> **What is being asked**
Return all the data exactly, keeping the pictures out.
Study material section start
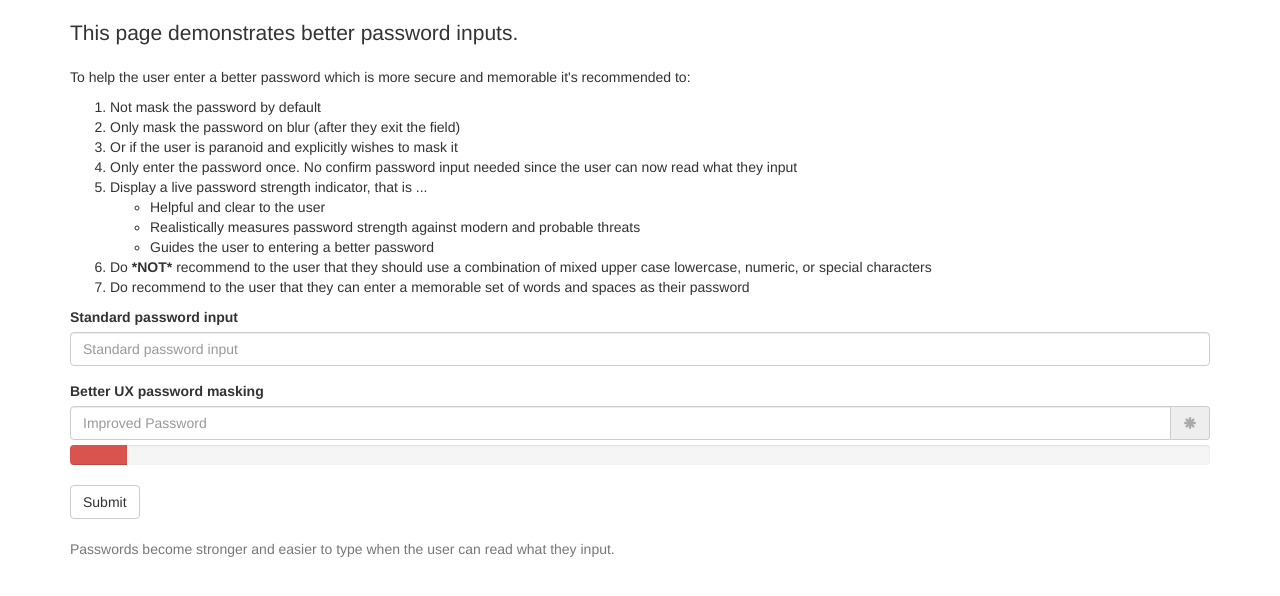
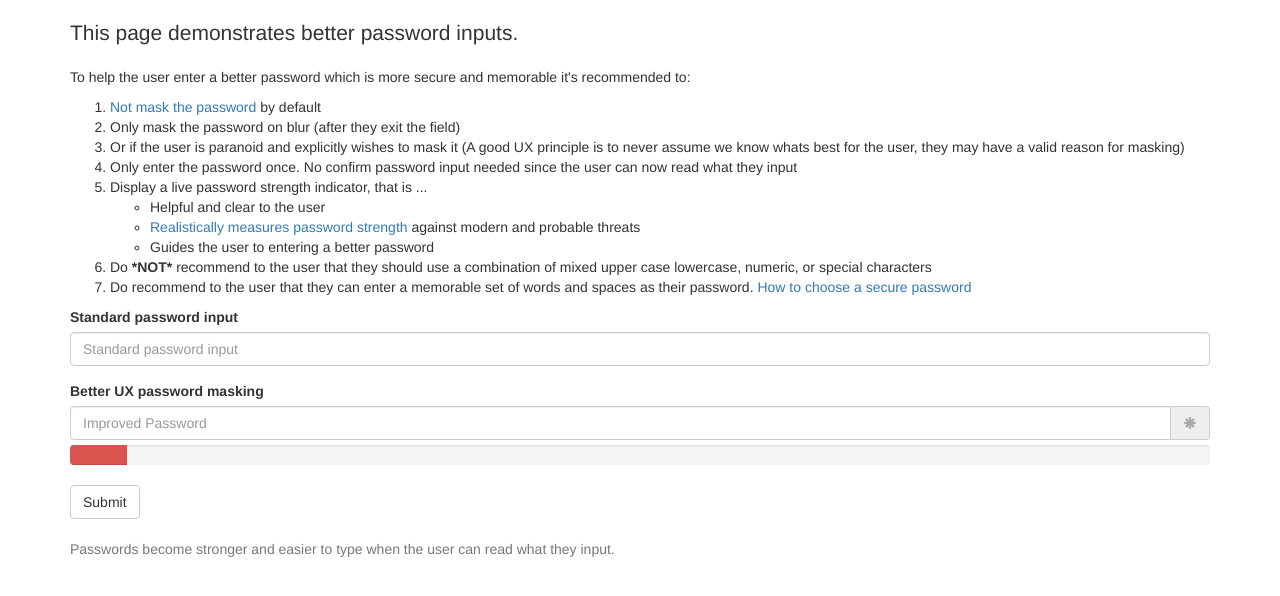
Before and after one commit to jimmythecoder/better-password-ux, a website: page index.html in a window 1280 px wide. Shown: the part 102-698 px from the top of the page. Drawn offline with nearby package versions, Linux system fonts and the light colour scheme.

Commit message:
Updated demo file.

```diff
--- a/index.html
+++ b/index.html
@@ -17,18 +17,18 @@
 	    <p class="lead">This page demonstrates better password inputs.</p>
 	    <p>To help the user enter a better password which is more secure and memorable it's recommended to:</p>
 	    <ol>
-	    	<li>Not mask the password by default</li>
+	    	<li><a target="_new" href="https://www.nngroup.com/articles/stop-password-masking/">Not mask the password</a> by default</li>
 	    	<li>Only mask the password on blur (after they exit the field)</li>
-	    	<li>Or if the user is paranoid and explicitly wishes to mask it</li>
+	    	<li>Or if the user is paranoid and explicitly wishes to mask it (A good UX principle is to never assume we know whats best for the user, they may have a valid reason for masking)</li>
 	    	<li>Only enter the password once. No confirm password input needed since the user can now read what they input</li>
 	    	<li>Display a live password strength indicator, that is ...
 	    		<ul>
 	    			<li>Helpful and clear to the user</li>
-	    			<li>Realistically measures password strength against modern and probable threats</li>
+	    			<li><a target="_new" href="https://blogs.dropbox.com/tech/2012/04/zxcvbn-realistic-password-strength-estimation/">Realistically measures password strength</a> against modern and probable threats</li>
 	    			<li>Guides the user to entering a better password</li>
 	    		</ul></li>
 	    	<li>Do <strong>*NOT*</strong> recommend to the user that they should use a combination of mixed upper case lowercase, numeric, or special characters</li>
-	    	<li>Do recommend to the user that they can enter a memorable set of words and spaces as their password</li>
+	    	<li>Do recommend to the user that they can enter a memorable set of words and spaces as their password. <a target="_new" href="https://blog.agilebits.com/2011/06/21/toward-better-master-passwords/">How to choose a secure password</a></li>
 	    </ol>
 	    <form>
 	        <div class="form-group">
```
Study material section end
> **Written solution**
Before and after one commit to jimmythecoder/better-password-ux, a website: page index.html in a window 1280 px wide. Shown: the part 102-698 px from the top of the page. Drawn offline with nearby package versions, Linux system fonts and the light colour scheme.

Commit message:
Updated demo file.

```diff
--- a/index.html
+++ b/index.html
@@ -17,18 +17,18 @@
 	    <p class="lead">This page demonstrates better password inputs.</p>
 	    <p>To help the user enter a better password which is more secure and memorable it's recommended to:</p>
 	    <ol>
-	    	<li>Not mask the password by default</li>
+	    	<li><a target="_new" href="https://www.nngroup.com/articles/stop-password-masking/">Not mask the password</a> by default</li>
 	    	<li>Only mask the password on blur (after they exit the field)</li>
-	    	<li>Or if the user is paranoid and explicitly wishes to mask it</li>
+	    	<li>Or if the user is paranoid and explicitly wishes to mask it (A good UX principle is to never assume we know whats best for the user, they may have a valid reason for masking)</li>
 	    	<li>Only enter the password once. No confirm password input needed since the user can now read what they input</li>
 	    	<li>Display a live password strength indicator, that is ...
 	    		<ul>
 	    			<li>Helpful and clear to the user</li>
-	    			<li>Realistically measures password strength against modern and probable threats</li>
+	    			<li><a target="_new" href="https://blogs.dropbox.com/tech/2012/04/zxcvbn-realistic-password-strength-estimation/">Realistically measures password strength</a> against modern and probable threats</li>
 	    			<li>Guides the user to entering a better password</li>
 	    		</ul></li>
 	    	<li>Do <strong>*NOT*</strong> recommend to the user that they should use a combination of mixed upper case lowercase, numeric, or special characters</li>
-	    	<li>Do recommend to the user that they can enter a memorable set of words and spaces as their password</li>
+	    	<li>Do recommend to the user that they can enter a memorable set of words and spaces as their password. <a target="_new" href="https://blog.agilebits.com/2011/06/21/toward-better-master-passwords/">How to choose a secure password</a></li>
 	    </ol>
 	    <form>
 	        <div class="form-group">
```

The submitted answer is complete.